Vitamin D and Breast Cancer Risk
From October 2010 press release:
Women diagnosed with aggressive and late stage breast cancer are more likely to have low levels of vitamin D compared with women with less dangerous forms of the disease, researchers reported here.
Women who were vitamin D deficient -- with plasma concentration less than 20 ng/mL -- were eight times more likely to be diagnosed with regional or distant spread of cancer when compared with women who had sufficient levels of the vitamin (OR 8.6, 95% CI 1.8 to 41.2), after statistical adjustments, according to Susan Steck, PhD, MPH, of the University of South Carolina in Columbia.
Severe vitamin D deficiency -- plasma concentrations less than 10 ng/mL -- were found in 17% of African-American women but not in any white participants, Steck reported here at the American Association for Cancer Research Conference on the Science of Cancer Health Disparities.
About 60% of African Americans with breast cancer who participated in the study had some level of vitamin D deficiency, compared with 14.9% of white women (P<0.0001).
Conversely, just 21.7% of African-American women had sufficient levels of vitamin D compared with 42.6% of white women, Steck and colleagues found.
"We think it may be important to for doctors to monitor the vitamin D blood levels of their patients, especially among African-American patients," said Steck at a poster presentation.
"We know that darker skin pigmentation acts somewhat as a block to producing vitamin D when exposed to sunlight, which is the primary source of vitamin D in most people," Steck told MedPage Today. She also noted that higher body mass index and physical activity can impact vitamin D levels.
Steck and colleagues recruited 107 women who were diagnosed with breast cancer in the previous five years. Sixty of these women were African American, while the remaining 47 were white. All women donated a blood sample, and vitamin D status was measured with circulating 25-hydroxyvitamin D (25-OH-D) levels. The mean serum concentration of 25-OH-D was 29.8 ng/mL in white women and 19.3 ng/mL in African-American women.

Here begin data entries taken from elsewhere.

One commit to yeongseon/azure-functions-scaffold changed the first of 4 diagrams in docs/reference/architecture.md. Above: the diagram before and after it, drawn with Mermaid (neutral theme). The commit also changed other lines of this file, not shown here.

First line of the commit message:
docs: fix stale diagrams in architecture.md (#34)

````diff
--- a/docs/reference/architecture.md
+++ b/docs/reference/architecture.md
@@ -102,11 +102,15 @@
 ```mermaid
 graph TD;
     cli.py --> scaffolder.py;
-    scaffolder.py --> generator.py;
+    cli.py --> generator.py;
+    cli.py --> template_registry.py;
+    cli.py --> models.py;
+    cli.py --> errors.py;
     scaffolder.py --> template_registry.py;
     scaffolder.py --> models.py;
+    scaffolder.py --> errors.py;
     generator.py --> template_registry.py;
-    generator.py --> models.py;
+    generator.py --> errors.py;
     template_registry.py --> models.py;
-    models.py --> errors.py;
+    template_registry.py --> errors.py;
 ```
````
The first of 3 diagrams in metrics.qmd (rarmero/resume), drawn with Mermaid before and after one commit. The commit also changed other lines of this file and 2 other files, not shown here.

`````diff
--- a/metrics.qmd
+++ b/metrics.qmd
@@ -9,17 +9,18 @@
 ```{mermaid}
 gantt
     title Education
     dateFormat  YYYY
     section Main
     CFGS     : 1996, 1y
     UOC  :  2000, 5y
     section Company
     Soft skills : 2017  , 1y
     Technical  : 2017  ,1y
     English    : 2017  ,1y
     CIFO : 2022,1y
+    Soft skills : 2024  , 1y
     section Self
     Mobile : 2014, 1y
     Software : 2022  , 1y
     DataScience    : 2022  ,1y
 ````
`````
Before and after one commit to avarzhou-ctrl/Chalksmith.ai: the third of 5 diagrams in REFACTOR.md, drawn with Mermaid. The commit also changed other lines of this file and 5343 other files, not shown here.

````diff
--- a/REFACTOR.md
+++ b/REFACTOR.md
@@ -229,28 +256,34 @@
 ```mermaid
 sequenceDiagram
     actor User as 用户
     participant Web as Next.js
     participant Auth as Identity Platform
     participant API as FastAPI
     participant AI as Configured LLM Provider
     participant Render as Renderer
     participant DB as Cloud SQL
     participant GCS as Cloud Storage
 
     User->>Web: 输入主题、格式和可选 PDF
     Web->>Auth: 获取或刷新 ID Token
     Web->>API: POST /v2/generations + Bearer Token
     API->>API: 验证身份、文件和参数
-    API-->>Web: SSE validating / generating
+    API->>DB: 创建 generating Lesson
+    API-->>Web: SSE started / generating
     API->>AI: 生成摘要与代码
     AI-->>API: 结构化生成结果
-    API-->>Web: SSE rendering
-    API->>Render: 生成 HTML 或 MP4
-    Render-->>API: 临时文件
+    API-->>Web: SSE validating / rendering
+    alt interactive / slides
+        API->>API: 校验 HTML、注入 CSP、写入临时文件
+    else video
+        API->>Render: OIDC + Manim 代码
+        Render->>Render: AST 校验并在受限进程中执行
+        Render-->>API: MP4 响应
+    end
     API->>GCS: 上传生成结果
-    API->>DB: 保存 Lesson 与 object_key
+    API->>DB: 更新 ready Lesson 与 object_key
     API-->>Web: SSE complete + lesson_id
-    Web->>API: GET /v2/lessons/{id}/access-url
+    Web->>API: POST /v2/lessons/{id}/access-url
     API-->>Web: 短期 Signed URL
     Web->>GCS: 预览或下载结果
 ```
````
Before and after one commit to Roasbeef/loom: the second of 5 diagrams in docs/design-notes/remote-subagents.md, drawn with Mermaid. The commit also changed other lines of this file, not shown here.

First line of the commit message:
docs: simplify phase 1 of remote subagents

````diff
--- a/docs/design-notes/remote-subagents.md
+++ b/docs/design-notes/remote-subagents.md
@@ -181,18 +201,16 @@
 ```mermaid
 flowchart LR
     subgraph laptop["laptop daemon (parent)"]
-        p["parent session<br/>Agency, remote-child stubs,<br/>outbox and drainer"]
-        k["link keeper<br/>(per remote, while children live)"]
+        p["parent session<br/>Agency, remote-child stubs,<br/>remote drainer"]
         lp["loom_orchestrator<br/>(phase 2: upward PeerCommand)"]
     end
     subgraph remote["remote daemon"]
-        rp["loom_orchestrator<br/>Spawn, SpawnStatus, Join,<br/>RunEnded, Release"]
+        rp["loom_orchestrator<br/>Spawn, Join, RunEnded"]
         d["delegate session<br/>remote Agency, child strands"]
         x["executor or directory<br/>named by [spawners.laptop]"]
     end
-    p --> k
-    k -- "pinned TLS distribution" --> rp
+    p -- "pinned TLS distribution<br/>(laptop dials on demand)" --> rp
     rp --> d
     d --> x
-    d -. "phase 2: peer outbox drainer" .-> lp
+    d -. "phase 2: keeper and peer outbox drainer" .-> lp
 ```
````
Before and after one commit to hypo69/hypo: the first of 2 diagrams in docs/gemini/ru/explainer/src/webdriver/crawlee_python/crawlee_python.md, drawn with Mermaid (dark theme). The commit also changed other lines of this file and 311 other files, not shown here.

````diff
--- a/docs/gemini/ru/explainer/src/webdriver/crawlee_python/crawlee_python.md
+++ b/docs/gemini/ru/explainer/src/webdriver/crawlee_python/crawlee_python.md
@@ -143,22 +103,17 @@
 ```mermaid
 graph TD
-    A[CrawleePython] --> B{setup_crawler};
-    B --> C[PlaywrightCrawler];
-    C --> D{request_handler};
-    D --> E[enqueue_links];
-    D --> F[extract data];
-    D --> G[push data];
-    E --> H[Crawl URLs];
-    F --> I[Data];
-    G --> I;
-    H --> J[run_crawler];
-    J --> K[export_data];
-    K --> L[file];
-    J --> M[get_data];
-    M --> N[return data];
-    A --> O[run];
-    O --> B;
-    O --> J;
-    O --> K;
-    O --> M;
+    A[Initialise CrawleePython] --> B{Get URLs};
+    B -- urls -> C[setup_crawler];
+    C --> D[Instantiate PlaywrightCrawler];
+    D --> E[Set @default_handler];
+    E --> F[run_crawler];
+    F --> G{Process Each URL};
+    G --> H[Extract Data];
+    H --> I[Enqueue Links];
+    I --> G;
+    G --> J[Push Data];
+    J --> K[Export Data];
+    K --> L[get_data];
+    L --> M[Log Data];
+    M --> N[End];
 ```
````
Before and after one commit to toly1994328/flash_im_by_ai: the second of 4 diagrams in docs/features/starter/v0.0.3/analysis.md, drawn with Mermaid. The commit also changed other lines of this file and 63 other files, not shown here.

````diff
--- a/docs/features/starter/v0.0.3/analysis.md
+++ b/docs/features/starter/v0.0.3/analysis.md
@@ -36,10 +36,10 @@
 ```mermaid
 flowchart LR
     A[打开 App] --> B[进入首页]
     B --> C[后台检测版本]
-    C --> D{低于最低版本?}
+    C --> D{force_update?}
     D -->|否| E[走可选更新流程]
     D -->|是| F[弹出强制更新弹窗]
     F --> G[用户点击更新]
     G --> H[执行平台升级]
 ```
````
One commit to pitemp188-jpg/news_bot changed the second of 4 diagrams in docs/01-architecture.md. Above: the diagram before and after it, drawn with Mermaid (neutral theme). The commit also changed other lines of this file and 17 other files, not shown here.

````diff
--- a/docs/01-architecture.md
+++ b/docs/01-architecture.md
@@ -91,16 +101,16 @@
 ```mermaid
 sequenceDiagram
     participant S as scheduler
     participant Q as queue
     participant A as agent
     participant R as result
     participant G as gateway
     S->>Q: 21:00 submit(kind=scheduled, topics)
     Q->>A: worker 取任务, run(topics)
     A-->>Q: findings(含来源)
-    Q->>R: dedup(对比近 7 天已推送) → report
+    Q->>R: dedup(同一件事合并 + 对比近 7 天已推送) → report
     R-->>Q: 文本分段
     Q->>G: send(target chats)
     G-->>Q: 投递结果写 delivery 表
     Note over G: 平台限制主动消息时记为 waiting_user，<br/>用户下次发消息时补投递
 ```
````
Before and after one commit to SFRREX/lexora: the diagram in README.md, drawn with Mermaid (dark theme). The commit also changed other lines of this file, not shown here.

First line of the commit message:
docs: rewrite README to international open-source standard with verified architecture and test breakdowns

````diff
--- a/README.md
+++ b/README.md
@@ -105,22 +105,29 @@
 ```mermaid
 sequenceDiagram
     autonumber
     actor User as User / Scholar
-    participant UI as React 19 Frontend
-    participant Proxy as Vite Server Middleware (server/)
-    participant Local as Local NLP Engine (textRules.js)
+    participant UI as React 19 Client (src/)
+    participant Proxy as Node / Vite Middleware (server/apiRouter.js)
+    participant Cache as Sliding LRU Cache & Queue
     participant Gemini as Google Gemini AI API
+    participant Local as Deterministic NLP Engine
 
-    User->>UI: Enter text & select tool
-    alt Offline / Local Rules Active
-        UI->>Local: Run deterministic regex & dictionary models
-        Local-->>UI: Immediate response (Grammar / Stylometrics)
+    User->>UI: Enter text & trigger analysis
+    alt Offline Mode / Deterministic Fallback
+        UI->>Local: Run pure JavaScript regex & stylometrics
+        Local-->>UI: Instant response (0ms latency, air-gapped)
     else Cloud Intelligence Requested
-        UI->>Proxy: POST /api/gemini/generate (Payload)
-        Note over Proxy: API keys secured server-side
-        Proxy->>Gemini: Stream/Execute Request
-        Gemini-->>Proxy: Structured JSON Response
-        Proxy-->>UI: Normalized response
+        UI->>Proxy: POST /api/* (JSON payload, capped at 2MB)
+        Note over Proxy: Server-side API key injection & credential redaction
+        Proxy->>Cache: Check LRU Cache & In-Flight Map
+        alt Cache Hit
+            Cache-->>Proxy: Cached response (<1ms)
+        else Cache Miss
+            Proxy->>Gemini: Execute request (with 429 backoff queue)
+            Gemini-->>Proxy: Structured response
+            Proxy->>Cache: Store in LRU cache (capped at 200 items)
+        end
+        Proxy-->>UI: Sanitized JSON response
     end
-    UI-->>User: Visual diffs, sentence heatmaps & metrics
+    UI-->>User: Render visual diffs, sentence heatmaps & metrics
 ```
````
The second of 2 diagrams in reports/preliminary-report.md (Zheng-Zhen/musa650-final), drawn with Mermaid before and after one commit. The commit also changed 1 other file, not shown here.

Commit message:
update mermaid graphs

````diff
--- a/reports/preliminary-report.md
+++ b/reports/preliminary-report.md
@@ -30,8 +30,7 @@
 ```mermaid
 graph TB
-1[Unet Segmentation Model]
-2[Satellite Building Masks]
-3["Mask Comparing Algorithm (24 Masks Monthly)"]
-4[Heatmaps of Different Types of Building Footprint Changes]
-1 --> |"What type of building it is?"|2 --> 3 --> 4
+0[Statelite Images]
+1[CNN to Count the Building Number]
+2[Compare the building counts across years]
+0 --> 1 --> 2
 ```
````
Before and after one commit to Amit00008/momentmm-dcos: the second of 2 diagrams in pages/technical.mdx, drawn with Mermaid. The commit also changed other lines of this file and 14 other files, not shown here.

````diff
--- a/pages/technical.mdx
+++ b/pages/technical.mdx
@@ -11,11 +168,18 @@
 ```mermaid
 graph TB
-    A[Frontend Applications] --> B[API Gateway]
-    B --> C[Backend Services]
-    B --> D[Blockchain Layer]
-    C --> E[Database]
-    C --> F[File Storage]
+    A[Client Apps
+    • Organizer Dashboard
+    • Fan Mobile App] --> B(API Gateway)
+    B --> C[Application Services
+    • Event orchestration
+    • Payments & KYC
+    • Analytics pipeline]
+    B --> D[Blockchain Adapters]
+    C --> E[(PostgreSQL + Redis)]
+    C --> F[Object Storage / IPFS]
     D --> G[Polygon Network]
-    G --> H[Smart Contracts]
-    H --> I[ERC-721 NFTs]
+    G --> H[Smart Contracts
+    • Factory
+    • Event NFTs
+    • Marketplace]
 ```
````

Serum levels were lowest among patients with triple-negative breast cancer -- tumors lacking estrogen, progesterone, and HER2 receptors -- and diagnosed in 17 African-American women and seven white women, though the disparity did not reach statistical significance, Steck said.
She said that doctors might want to check levels of vitamin D with their patients and discuss implications of the findings. However, she said further research is required to determine if vitamin D supplementation is worthwhile.
"Vitamin D has become the flavor of the month, with studies that indicate it might be useful in heart disease, cancer, and even Alzheimer's disease. The question that emerges from these studies is, if we do intervene with vitamin D supplementation, will we improve things for patients?" said Olveen Carrasquillo, MD, chief of general medicine at the University of Miami.
"At one time we had similar thoughts about vitamin E, but when we did the clinical trials, it showed vitamin E had little influence on improving health," he told MedPage Today. "We don't know if vitamin D itself is the factor or if levels of vitamin D are markers of some other factor that is related to breast cancer."
The study's main statistical findings reflected adjustments for age, race, body mass index, season and months since diagnosis.
Katherine D. Crew, Marilie D. Gammon, Susan E. Steck, Dawn L. Hershman, Serge Cremers, Elzbieta Dworakowski, Elizabeth Shane, Mary Beth Terry, Manisha Desai, Susan L. Teitelbaum, Alfred I. Neugut, and Regina M. Santella
Association between Plasma 25-Hydroxyvitamin D and Breast Cancer Risk
Cancer Prev Res
Department of Medicine, Division of Hematology/Oncology, Columbia University